The True Story of the HeLa Immortal Cell Line
About Henrietta Lacks
Summary of Her Story (as told by Rebecca Skloot in The Immortal Life of Henrietta Lacks)
Henrietta's cancer spread very rapidly throughout her body, and it became inoperable. She kept her illness a secret from most people until near the end of her life. Despite the fact that Johns Hopkins was one of the few hospitals that treated black patients, it did not give them the best care possible. Henrietta was placed in the "colored" ward of the hospital, her samples labelled "colored" during her final visit to the hospital, and when she died, her body was put in the "colored" freezer in the hospital morgue.
"The official cause of Henrietta’s death was terminal uremia: blood poisoning from the
buildup of toxins normally flushed out of the body in urine. The tumors had completely
blocked her urethra, leaving her doctors unable to pass a catheter into her bladder to empty it."
Biotechnology -- Discovery of the HeLa Line of Immortal Cells

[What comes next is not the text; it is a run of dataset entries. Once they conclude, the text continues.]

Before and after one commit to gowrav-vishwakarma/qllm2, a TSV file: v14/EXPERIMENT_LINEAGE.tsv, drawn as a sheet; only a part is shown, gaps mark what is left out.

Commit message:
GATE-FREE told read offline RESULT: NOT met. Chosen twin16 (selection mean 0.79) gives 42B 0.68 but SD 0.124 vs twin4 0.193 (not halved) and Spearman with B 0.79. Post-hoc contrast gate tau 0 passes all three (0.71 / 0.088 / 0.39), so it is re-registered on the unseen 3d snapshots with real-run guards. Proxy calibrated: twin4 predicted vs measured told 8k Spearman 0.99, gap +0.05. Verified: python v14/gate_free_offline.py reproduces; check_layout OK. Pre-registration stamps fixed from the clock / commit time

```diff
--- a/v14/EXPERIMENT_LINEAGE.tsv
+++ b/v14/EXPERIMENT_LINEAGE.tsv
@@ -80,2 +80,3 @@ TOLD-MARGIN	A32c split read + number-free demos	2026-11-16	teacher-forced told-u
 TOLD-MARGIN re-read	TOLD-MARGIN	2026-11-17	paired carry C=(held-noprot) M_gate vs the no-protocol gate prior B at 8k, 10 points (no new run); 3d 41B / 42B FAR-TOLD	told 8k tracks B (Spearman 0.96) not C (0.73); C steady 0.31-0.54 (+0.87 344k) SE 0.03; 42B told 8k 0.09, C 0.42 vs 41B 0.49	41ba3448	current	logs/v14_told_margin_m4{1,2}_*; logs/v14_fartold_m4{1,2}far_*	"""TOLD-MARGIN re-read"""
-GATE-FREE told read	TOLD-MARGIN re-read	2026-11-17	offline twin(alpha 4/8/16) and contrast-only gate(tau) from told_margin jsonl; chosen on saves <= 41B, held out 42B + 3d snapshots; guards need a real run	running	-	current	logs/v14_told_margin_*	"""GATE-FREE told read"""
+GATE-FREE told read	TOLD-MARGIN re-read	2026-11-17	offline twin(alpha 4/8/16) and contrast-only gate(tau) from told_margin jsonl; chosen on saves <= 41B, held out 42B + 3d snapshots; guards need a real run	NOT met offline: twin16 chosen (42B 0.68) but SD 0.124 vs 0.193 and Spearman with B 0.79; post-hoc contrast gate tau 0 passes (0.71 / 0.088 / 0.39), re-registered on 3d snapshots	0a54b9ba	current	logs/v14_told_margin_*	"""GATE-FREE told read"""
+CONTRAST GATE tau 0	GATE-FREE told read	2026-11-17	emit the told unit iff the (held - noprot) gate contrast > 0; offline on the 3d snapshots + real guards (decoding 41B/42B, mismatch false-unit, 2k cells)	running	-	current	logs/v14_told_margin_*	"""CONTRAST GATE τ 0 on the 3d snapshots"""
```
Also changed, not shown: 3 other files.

HeLa is the most commonly used cell line in the world, as it is the most resilient. The HeLa line was the first to survive in vitro for a long period of time. The cells are easy to grow, store, and ship, which is just another facet of their usability and popularity. Cancerous cells are typically durable, and Henrietta's were even more so than usual. Henrietta had some venereal diseases, which may have been why her cells were immune to programmed cell death (when cells die after a couple of divisions). Because HeLa cells are so hardy, they can contaminate other cell samples as well, ruining them for experimental use, but they are mostly very useful.